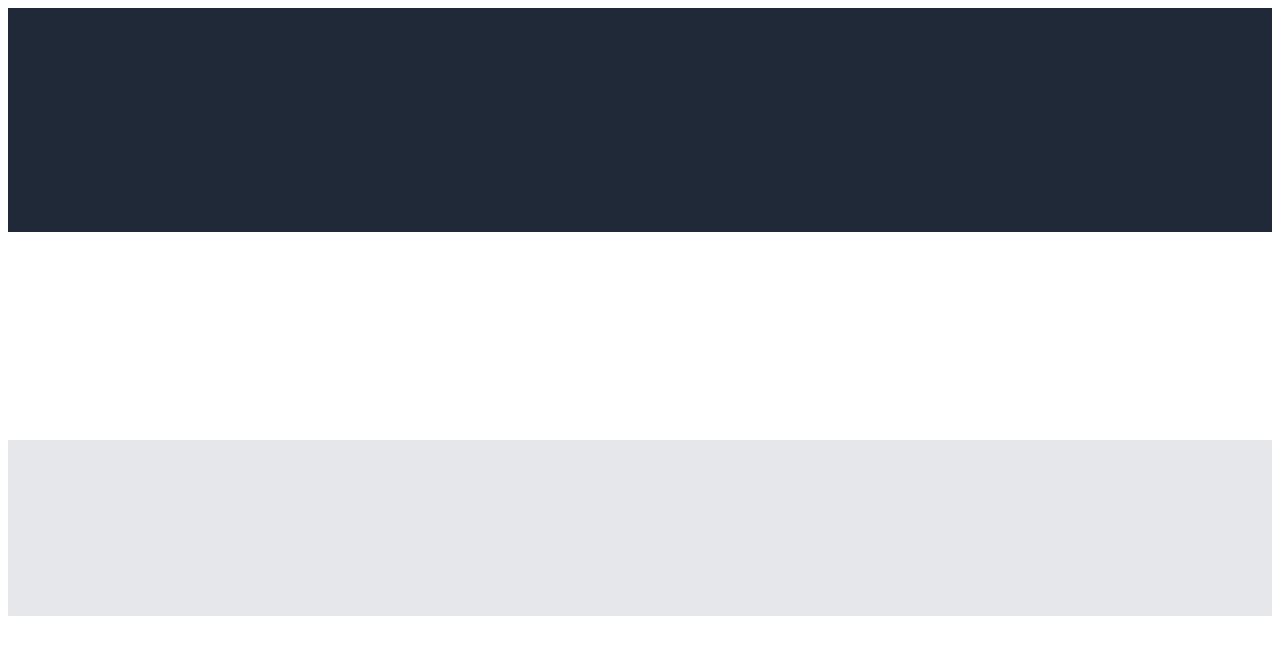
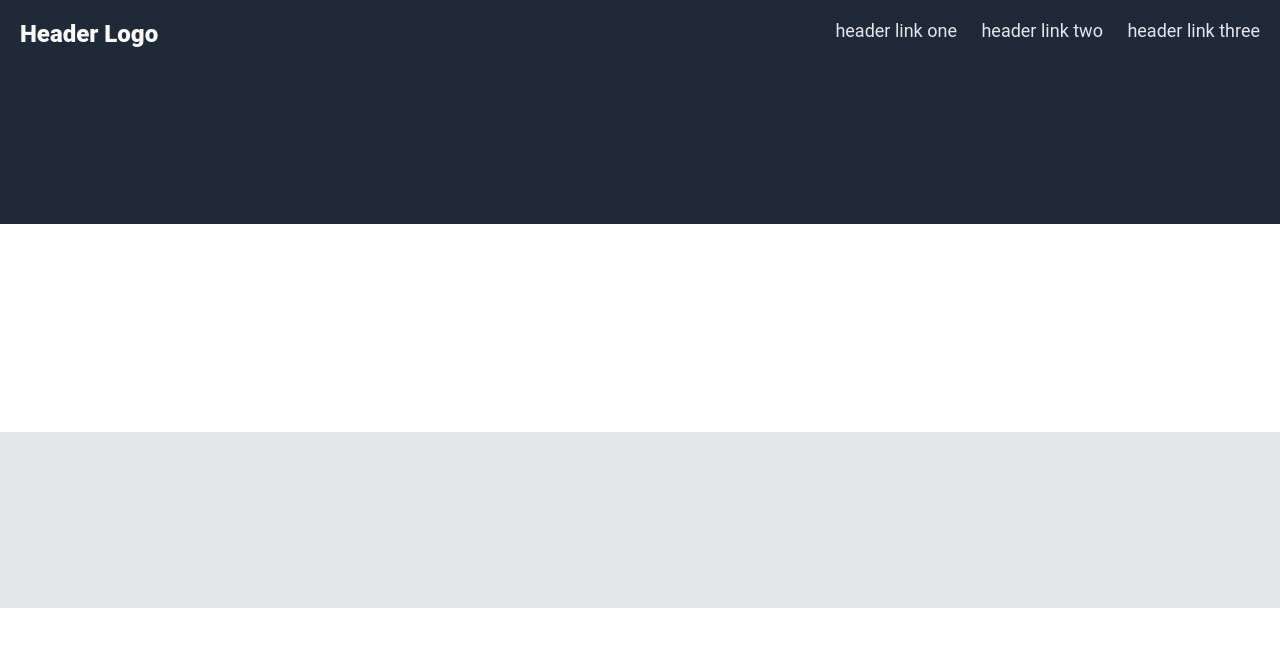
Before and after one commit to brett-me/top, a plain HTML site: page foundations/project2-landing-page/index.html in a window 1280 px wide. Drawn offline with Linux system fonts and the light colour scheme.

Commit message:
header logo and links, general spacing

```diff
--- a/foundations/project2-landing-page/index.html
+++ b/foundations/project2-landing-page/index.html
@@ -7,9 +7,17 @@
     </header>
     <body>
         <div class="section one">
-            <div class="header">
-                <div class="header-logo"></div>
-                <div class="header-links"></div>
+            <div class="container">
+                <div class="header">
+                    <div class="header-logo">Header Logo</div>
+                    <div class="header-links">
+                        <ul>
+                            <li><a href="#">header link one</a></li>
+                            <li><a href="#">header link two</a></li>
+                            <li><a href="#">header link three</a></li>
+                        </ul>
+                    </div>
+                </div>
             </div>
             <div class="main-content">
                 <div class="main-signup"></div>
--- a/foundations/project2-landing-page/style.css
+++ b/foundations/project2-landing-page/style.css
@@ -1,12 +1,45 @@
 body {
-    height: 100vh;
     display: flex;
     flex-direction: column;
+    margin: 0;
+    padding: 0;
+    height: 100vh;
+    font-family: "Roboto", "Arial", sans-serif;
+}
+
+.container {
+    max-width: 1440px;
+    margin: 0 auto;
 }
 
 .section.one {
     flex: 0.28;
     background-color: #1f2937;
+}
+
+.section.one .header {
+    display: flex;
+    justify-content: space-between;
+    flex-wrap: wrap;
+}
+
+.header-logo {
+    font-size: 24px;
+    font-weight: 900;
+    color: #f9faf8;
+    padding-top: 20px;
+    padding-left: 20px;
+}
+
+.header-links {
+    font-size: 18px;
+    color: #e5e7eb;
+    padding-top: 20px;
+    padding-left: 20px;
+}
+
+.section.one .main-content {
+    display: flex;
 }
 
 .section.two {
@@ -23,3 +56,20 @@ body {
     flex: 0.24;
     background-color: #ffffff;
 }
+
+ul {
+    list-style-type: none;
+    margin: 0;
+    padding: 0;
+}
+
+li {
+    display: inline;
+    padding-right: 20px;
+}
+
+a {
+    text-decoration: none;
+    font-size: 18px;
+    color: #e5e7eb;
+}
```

-*-*-

#### Work instruction
I would like the material repeated in full and exactly, with its images omitted.

#### Result for this task
Before and after one commit to brett-me/top, a plain HTML site: page foundations/project2-landing-page/index.html in a window 1280 px wide. Drawn offline with Linux system fonts and the light colour scheme.

Commit message:
header logo and links, general spacing

```diff
--- a/foundations/project2-landing-page/index.html
+++ b/foundations/project2-landing-page/index.html
@@ -7,9 +7,17 @@
     </header>
     <body>
         <div class="section one">
-            <div class="header">
-                <div class="header-logo"></div>
-                <div class="header-links"></div>
+            <div class="container">
+                <div class="header">
+                    <div class="header-logo">Header Logo</div>
+                    <div class="header-links">
+                        <ul>
+                            <li><a href="#">header link one</a></li>
+                            <li><a href="#">header link two</a></li>
+                            <li><a href="#">header link three</a></li>
+                        </ul>
+                    </div>
+                </div>
             </div>
             <div class="main-content">
                 <div class="main-signup"></div>
--- a/foundations/project2-landing-page/style.css
+++ b/foundations/project2-landing-page/style.css
@@ -1,12 +1,45 @@
 body {
-    height: 100vh;
     display: flex;
     flex-direction: column;
+    margin: 0;
+    padding: 0;
+    height: 100vh;
+    font-family: "Roboto", "Arial", sans-serif;
+}
+
+.container {
+    max-width: 1440px;
+    margin: 0 auto;
 }
 
 .section.one {
     flex: 0.28;
     background-color: #1f2937;
+}
+
+.section.one .header {
+    display: flex;
+    justify-content: space-between;
+    flex-wrap: wrap;
+}
+
+.header-logo {
+    font-size: 24px;
+    font-weight: 900;
+    color: #f9faf8;
+    padding-top: 20px;
+    padding-left: 20px;
+}
+
+.header-links {
+    font-size: 18px;
+    color: #e5e7eb;
+    padding-top: 20px;
+    padding-left: 20px;
+}
+
+.section.one .main-content {
+    display: flex;
 }
 
 .section.two {
@@ -23,3 +56,20 @@ body {
     flex: 0.24;
     background-color: #ffffff;
 }
+
+ul {
+    list-style-type: none;
+    margin: 0;
+    padding: 0;
+}
+
+li {
+    display: inline;
+    padding-right: 20px;
+}
+
+a {
+    text-decoration: none;
+    font-size: 18px;
+    color: #e5e7eb;
+}
```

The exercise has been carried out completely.